-------- Material provided
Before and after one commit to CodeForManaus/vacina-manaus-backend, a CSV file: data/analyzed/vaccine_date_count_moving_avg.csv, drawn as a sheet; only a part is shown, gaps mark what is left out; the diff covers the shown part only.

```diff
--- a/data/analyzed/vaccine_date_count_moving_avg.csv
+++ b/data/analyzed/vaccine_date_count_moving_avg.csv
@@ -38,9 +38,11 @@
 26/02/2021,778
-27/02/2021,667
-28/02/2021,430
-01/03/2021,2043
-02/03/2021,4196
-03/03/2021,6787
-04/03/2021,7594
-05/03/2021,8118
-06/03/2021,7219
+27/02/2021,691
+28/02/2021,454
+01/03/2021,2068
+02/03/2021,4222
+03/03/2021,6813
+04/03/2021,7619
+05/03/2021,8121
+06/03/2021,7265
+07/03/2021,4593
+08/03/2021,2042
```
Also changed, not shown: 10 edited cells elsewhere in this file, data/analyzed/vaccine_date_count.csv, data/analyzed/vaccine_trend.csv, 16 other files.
----------------
# What needs to be done
Your answer should consist of all lines in the listing above that contain "shown".

# Response area
Before and after one commit to CodeForManaus/vacina-manaus-backend, a CSV file: data/analyzed/vaccine_date_count_moving_avg.csv, drawn as a sheet; only a part is shown, gaps mark what is left out; the diff covers the shown part only.
Also changed, not shown: 10 edited cells elsewhere in this file, data/analyzed/vaccine_date_count.csv, data/analyzed/vaccine_trend.csv, 16 other files.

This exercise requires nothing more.